The app’s functions are based on research suggesting that depression could be caused or maintained by biased ways of thinking, “particularly around the processing of ambiguous faces,” the Guardian says. In other words, you should probably move out of New York City because other people’s resting bitchfaces could be making you depressed. Read More
The quantified self movement, it seems, has finally reached America’s ovaries, which is how this reporter found herself listening to Max Levchin, the cofounder of Paypal, loudly hold forth about cervical mucous in an Upper East Side Le Pain Quotidian. He and his cofounder Mike Huang were in town to explain Glow, a fertility tracker that debuted in the App Store today. They’ve raised $6 million from Founders Fund, Andreessen Horowitz and others, in the hopes of helping more couples make babies.
That’s right: Silicon Valley has decided it’s time to disrupt your uterus. Read More
Because a good ol’ thermometer is no longer high-tech enough, scientists have created a mini-computer inside a pill to measure core body temperature.
Pills such as the CorTemp from HQ Inc. are not quite ready for widespread use, but “some people on the cutting edge are already swallowing them to monitor a range of health data and wirelessly share this information with a doctor,” the New York Times’ Bits blog reports. The pills contain sensors and transmitters and are swallowed with water or milk. The devices stay intact while making their way through the intestinal tract. Read More
Does any corner of New York society remain untouched by the go-go spirit of the raging tech boom? Apparently not.
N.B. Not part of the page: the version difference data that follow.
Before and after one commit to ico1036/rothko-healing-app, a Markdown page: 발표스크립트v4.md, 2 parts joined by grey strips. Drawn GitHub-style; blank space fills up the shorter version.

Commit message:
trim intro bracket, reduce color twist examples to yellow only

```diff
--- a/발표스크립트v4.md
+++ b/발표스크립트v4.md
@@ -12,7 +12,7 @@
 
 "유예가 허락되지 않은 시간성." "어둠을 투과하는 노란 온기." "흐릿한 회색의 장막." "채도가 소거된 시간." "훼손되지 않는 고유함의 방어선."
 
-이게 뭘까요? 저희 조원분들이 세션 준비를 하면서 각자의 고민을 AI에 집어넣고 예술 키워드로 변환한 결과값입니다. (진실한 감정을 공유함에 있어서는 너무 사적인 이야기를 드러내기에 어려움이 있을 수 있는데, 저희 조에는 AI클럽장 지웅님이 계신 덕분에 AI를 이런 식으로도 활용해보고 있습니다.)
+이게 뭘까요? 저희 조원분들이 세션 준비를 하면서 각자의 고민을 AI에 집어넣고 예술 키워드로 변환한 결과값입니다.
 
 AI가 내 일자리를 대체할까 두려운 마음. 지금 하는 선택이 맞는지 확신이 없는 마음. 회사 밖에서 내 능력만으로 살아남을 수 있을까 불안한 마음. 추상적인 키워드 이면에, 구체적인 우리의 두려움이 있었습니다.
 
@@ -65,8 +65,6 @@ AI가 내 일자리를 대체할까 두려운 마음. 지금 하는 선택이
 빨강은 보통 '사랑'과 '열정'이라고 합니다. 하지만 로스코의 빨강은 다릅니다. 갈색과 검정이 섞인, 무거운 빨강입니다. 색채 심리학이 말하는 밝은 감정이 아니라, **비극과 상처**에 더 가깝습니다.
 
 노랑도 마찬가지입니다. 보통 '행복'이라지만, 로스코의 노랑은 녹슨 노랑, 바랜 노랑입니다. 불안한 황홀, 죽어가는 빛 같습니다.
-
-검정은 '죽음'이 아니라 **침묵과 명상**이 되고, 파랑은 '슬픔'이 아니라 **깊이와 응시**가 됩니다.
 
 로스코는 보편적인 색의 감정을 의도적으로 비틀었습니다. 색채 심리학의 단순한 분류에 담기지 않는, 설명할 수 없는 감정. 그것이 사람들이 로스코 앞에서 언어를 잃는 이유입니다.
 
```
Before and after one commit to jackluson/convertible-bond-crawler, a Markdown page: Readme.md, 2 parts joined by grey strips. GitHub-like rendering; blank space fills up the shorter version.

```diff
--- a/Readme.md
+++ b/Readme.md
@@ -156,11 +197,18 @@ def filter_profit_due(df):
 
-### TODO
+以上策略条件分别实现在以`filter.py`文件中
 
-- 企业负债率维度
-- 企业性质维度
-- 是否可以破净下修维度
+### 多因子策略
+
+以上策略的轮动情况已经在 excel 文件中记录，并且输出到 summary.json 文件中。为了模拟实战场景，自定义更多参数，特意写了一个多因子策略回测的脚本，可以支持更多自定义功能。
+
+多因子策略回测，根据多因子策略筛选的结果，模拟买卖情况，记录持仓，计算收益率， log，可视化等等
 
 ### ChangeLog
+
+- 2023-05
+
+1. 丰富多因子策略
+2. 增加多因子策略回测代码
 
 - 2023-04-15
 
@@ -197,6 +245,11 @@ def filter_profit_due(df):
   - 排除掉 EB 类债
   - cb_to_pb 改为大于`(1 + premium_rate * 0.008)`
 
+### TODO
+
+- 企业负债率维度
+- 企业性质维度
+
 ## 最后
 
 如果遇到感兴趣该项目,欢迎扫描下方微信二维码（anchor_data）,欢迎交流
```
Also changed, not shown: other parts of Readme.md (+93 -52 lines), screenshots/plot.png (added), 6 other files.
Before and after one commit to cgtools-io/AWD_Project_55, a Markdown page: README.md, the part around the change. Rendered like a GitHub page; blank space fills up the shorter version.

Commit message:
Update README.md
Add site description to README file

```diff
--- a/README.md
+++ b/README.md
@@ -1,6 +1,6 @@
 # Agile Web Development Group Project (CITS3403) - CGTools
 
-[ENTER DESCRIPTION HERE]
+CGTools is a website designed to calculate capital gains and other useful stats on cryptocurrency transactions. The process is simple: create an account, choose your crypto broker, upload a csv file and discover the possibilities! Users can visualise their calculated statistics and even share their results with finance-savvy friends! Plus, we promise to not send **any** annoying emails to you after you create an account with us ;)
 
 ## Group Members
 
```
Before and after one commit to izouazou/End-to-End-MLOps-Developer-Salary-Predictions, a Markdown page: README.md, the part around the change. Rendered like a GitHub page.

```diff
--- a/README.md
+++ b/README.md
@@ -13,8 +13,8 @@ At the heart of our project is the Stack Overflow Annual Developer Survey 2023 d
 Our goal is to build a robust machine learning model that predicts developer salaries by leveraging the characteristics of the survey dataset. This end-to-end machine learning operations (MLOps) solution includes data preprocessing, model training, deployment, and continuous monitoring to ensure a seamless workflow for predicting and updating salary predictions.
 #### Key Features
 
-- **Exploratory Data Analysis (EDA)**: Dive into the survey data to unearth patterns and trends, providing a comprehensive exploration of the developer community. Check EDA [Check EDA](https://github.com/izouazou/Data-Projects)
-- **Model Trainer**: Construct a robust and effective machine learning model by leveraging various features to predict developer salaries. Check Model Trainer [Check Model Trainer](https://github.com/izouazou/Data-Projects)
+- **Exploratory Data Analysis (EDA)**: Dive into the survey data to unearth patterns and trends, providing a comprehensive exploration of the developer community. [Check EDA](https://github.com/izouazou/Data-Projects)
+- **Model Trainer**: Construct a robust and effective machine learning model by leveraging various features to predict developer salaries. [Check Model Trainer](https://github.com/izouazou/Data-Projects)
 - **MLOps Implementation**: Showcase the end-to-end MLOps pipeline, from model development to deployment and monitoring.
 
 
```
It seems the culture of optimization has advanced even unto the lofty reaches of Vanity Fair, with this month’s issue containing an exploration of the quantified self by culture critic James Wolcott (not yet available online). And to tee up for his colleague’s column, no less a personality than head honcho Graydon Carter himself opened up the issue with his thoughts on the matter.
His editor’s letter begins, “Not to generalize, but mankind can be divided into three groups.” This’ll be good! Read More
For a good portion of late 2010 and early 2011 Foursquare was focused mostly on keeping up with their user growth and building out their team. Luckily they have now tackled that problem and are able to iterate faster on the service, with a focus on surfacing data to make check ins more relevant to user. Read More